## TASK ITEM
A picture-free, exact reproduction of the listing that follows is required.

----------

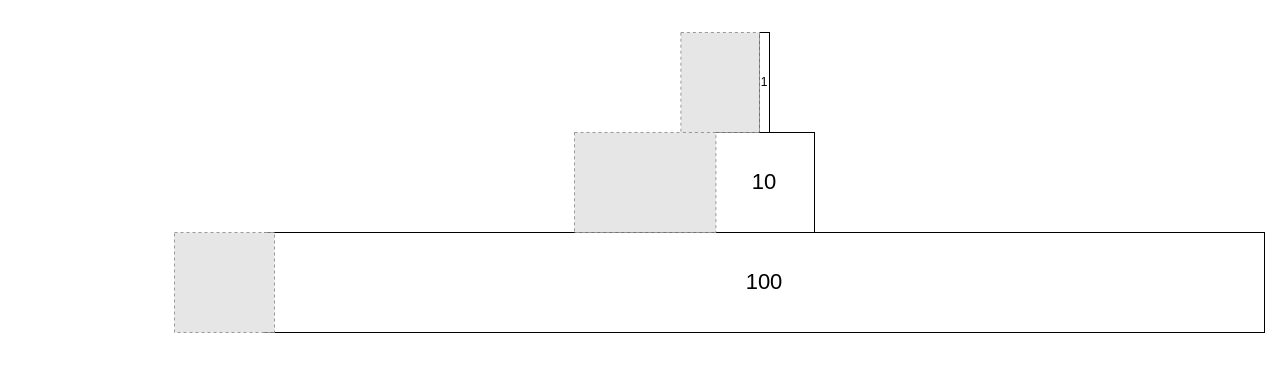
Before: Trophic Levels.drawio in CyberTheToaster/draw.io-saves, a draw.io diagram. Source tidied: cells renumbered, new cells numbered last; positions are measured from the earlier drawing's top-left corner, leaving out a move shared by most shapes. Both pictures are drawn from the tidied source at 100%, with x=0, y=0 at pixel (174, 32). Pictures stored in the file or linked from it are replaced by grey dashed boxes.
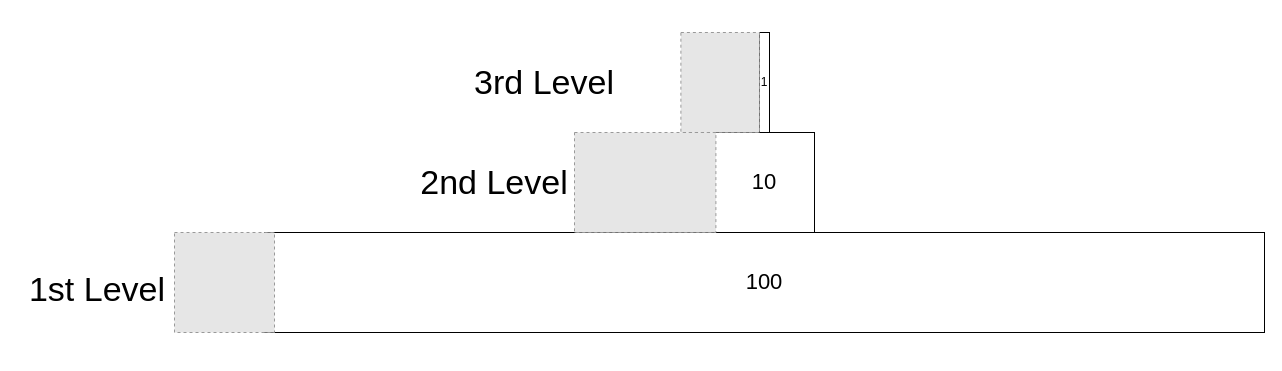
The same page after the edit.

Commit message:
Add Level Labels to Diagram

Diff of the diagram source:
```diff
@@
 <mxGraphModel>
   <root>
     <mxCell id="0" />
     <mxCell id="1" parent="0" />
     <mxCell id="2" value="&lt;font style=&quot;font-size: 22px;&quot;&gt;100&lt;/font&gt;" style="rounded=0;whiteSpace=wrap;html=1;" parent="1" vertex="1">
       <mxGeometry x="90" y="200" width="1000" height="100" as="geometry" />
     </mxCell>
     <mxCell id="3" style="fillColor=#E6E6E6;strokeColor=#999999;dashed=1;verticalLabelPosition=bottom;labelBackgroundColor=default;verticalAlign=top;" parent="1" vertex="1">
       <mxGeometry y="200" width="100" height="100" as="geometry" />
     </mxCell>
     <mxCell id="4" value="&lt;font style=&quot;font-size: 22px;&quot;&gt;10&lt;/font&gt;" style="rounded=0;whiteSpace=wrap;html=1;" parent="1" vertex="1">
       <mxGeometry x="540" y="100" width="100" height="100" as="geometry" />
     </mxCell>
     <mxCell id="5" style="fillColor=#E6E6E6;strokeColor=#999999;dashed=1;verticalLabelPosition=bottom;labelBackgroundColor=default;verticalAlign=top;" parent="1" vertex="1">
       <mxGeometry x="400" y="100" width="141.4" height="100" as="geometry" />
     </mxCell>
     <mxCell id="6" value="1" style="rounded=0;whiteSpace=wrap;html=1;" parent="1" vertex="1">
       <mxGeometry x="585" width="10" height="100" as="geometry" />
     </mxCell>
     <mxCell id="7" style="fillColor=#E6E6E6;strokeColor=#999999;dashed=1;verticalLabelPosition=bottom;labelBackgroundColor=default;verticalAlign=top;" parent="1" vertex="1">
       <mxGeometry x="506.4" width="78.6" height="100" as="geometry" />
     </mxCell>
+    <mxCell id="8" value="&lt;span style=&quot;font-size: 34px;&quot;&gt;1st Level&lt;/span&gt;" style="text;html=1;whiteSpace=wrap;strokeColor=none;fillColor=none;align=center;verticalAlign=middle;rounded=0;" parent="1" vertex="1">
+      <mxGeometry x="-157" y="192" width="160" height="130" as="geometry" />
+    </mxCell>
+    <mxCell id="9" value="&lt;span style=&quot;font-size: 34px;&quot;&gt;2nd Level&lt;/span&gt;" style="text;html=1;whiteSpace=wrap;strokeColor=none;fillColor=none;align=center;verticalAlign=middle;rounded=0;" parent="1" vertex="1">
+      <mxGeometry x="240" y="92.5" width="160" height="115" as="geometry" />
+    </mxCell>
+    <mxCell id="10" value="&lt;span style=&quot;font-size: 34px;&quot;&gt;3rd Level&lt;/span&gt;" style="text;html=1;whiteSpace=wrap;strokeColor=none;fillColor=none;align=center;verticalAlign=middle;rounded=0;" parent="1" vertex="1">
+      <mxGeometry x="290" y="-15" width="160" height="130" as="geometry" />
+    </mxCell>
   </root>
 </mxGraphModel>
```
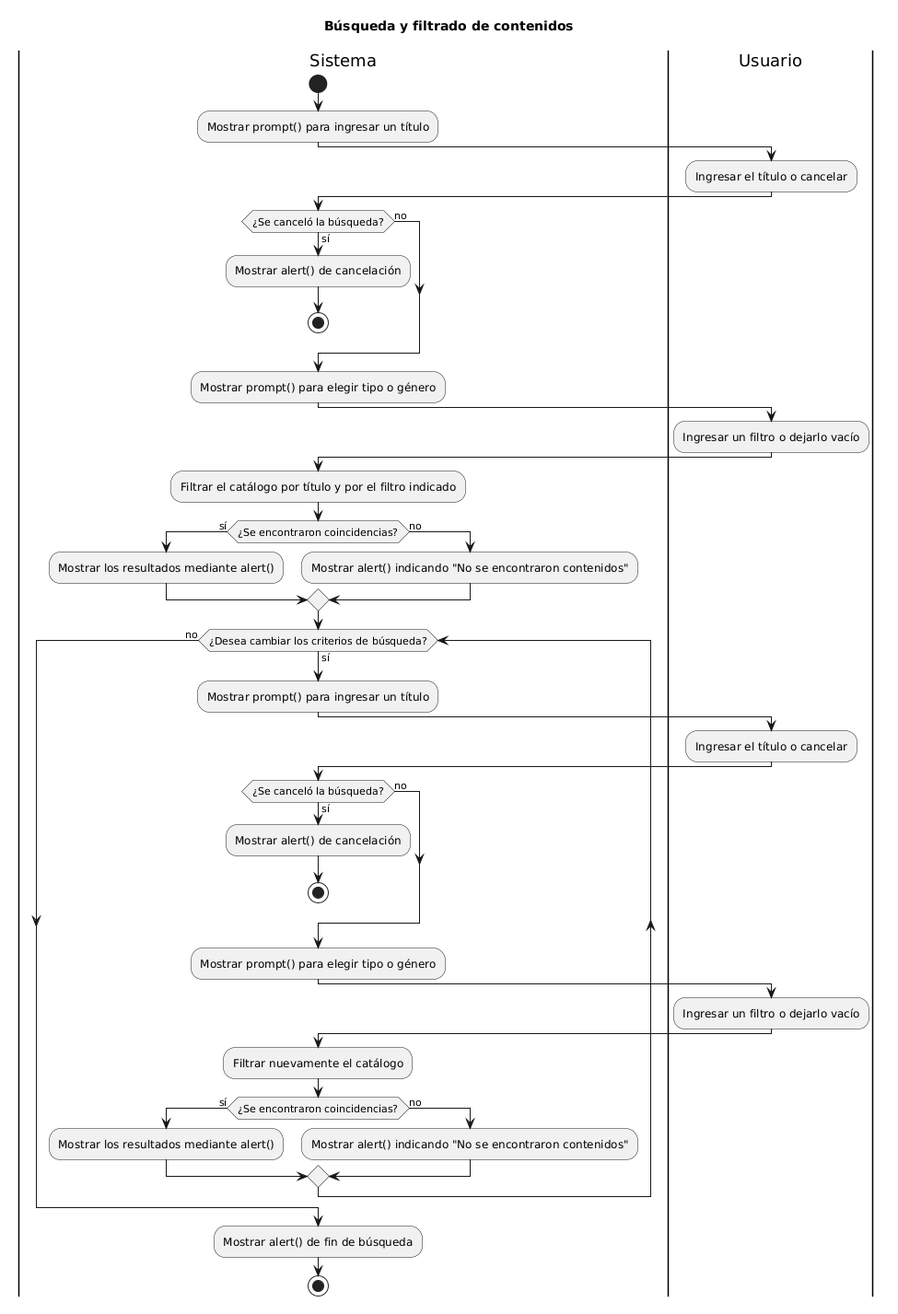
Earlier version of the PlantUML export docs/05-diagramas/01-diagrama-de-actividades/actividad-flujo-1-busqueda.png (keviineze/proyecto-web-peliculas).
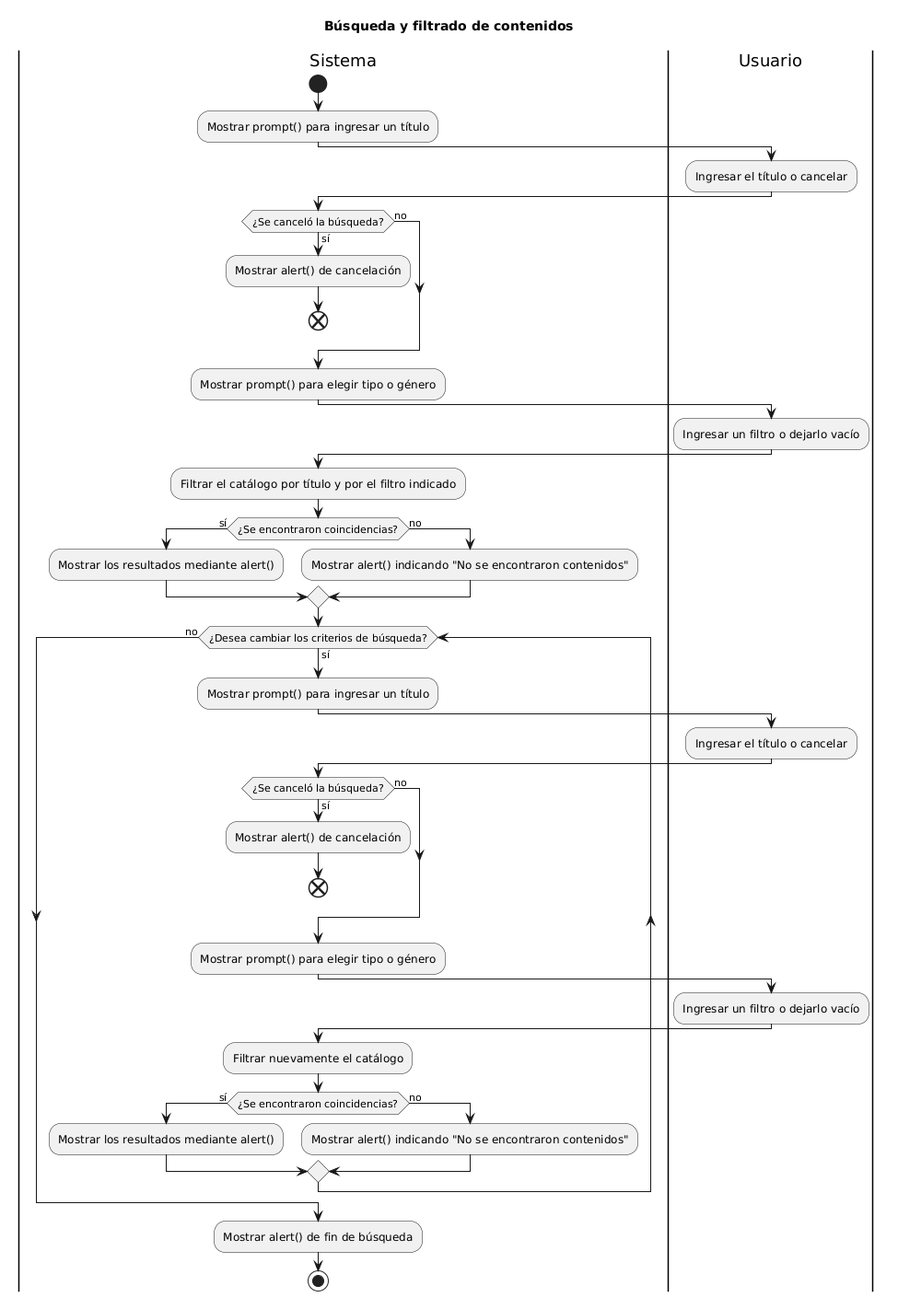
Later version of the same file.

Change to the diagram source:
```diff
@@ -9,7 +9,7 @@
 |Sistema|
 if (¿Se canceló la búsqueda?) then (sí)
   :Mostrar alert() de cancelación;
-  stop
+  end
 else (no)
 endif
 
@@ -32,7 +32,7 @@
   |Sistema|
   if (¿Se canceló la búsqueda?) then (sí)
     :Mostrar alert() de cancelación;
-    stop
+    end
   else (no)
   endif
   :Mostrar prompt() para elegir tipo o género;
```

----------

## WRITTEN REPLY
Before: Trophic Levels.drawio in CyberTheToaster/draw.io-saves, a draw.io diagram. Source tidied: cells renumbered, new cells numbered last; positions are measured from the earlier drawing's top-left corner, leaving out a move shared by most shapes. Both pictures are drawn from the tidied source at 100%, with x=0, y=0 at pixel (174, 32). Pictures stored in the file or linked from it are replaced by grey dashed boxes.
The same page after the edit.

Commit message:
Add Level Labels to Diagram

Diff of the diagram source:
```diff
@@
 <mxGraphModel>
   <root>
     <mxCell id="0" />
     <mxCell id="1" parent="0" />
     <mxCell id="2" value="&lt;font style=&quot;font-size: 22px;&quot;&gt;100&lt;/font&gt;" style="rounded=0;whiteSpace=wrap;html=1;" parent="1" vertex="1">
       <mxGeometry x="90" y="200" width="1000" height="100" as="geometry" />
     </mxCell>
     <mxCell id="3" style="fillColor=#E6E6E6;strokeColor=#999999;dashed=1;verticalLabelPosition=bottom;labelBackgroundColor=default;verticalAlign=top;" parent="1" vertex="1">
       <mxGeometry y="200" width="100" height="100" as="geometry" />
     </mxCell>
     <mxCell id="4" value="&lt;font style=&quot;font-size: 22px;&quot;&gt;10&lt;/font&gt;" style="rounded=0;whiteSpace=wrap;html=1;" parent="1" vertex="1">
       <mxGeometry x="540" y="100" width="100" height="100" as="geometry" />
     </mxCell>
     <mxCell id="5" style="fillColor=#E6E6E6;strokeColor=#999999;dashed=1;verticalLabelPosition=bottom;labelBackgroundColor=default;verticalAlign=top;" parent="1" vertex="1">
       <mxGeometry x="400" y="100" width="141.4" height="100" as="geometry" />
     </mxCell>
     <mxCell id="6" value="1" style="rounded=0;whiteSpace=wrap;html=1;" parent="1" vertex="1">
       <mxGeometry x="585" width="10" height="100" as="geometry" />
     </mxCell>
     <mxCell id="7" style="fillColor=#E6E6E6;strokeColor=#999999;dashed=1;verticalLabelPosition=bottom;labelBackgroundColor=default;verticalAlign=top;" parent="1" vertex="1">
       <mxGeometry x="506.4" width="78.6" height="100" as="geometry" />
     </mxCell>
+    <mxCell id="8" value="&lt;span style=&quot;font-size: 34px;&quot;&gt;1st Level&lt;/span&gt;" style="text;html=1;whiteSpace=wrap;strokeColor=none;fillColor=none;align=center;verticalAlign=middle;rounded=0;" parent="1" vertex="1">
+      <mxGeometry x="-157" y="192" width="160" height="130" as="geometry" />
+    </mxCell>
+    <mxCell id="9" value="&lt;span style=&quot;font-size: 34px;&quot;&gt;2nd Level&lt;/span&gt;" style="text;html=1;whiteSpace=wrap;strokeColor=none;fillColor=none;align=center;verticalAlign=middle;rounded=0;" parent="1" vertex="1">
+      <mxGeometry x="240" y="92.5" width="160" height="115" as="geometry" />
+    </mxCell>
+    <mxCell id="10" value="&lt;span style=&quot;font-size: 34px;&quot;&gt;3rd Level&lt;/span&gt;" style="text;html=1;whiteSpace=wrap;strokeColor=none;fillColor=none;align=center;verticalAlign=middle;rounded=0;" parent="1" vertex="1">
+      <mxGeometry x="290" y="-15" width="160" height="130" as="geometry" />
+    </mxCell>
   </root>
 </mxGraphModel>
```
Earlier version of the PlantUML export docs/05-diagramas/01-diagrama-de-actividades/actividad-flujo-1-busqueda.png (keviineze/proyecto-web-peliculas).
Later version of the same file.

Change to the diagram source:
```diff
@@ -9,7 +9,7 @@
 |Sistema|
 if (¿Se canceló la búsqueda?) then (sí)
   :Mostrar alert() de cancelación;
-  stop
+  end
 else (no)
 endif
 
@@ -32,7 +32,7 @@
   |Sistema|
   if (¿Se canceló la búsqueda?) then (sí)
     :Mostrar alert() de cancelación;
-    stop
+    end
   else (no)
   endif
   :Mostrar prompt() para elegir tipo o género;
```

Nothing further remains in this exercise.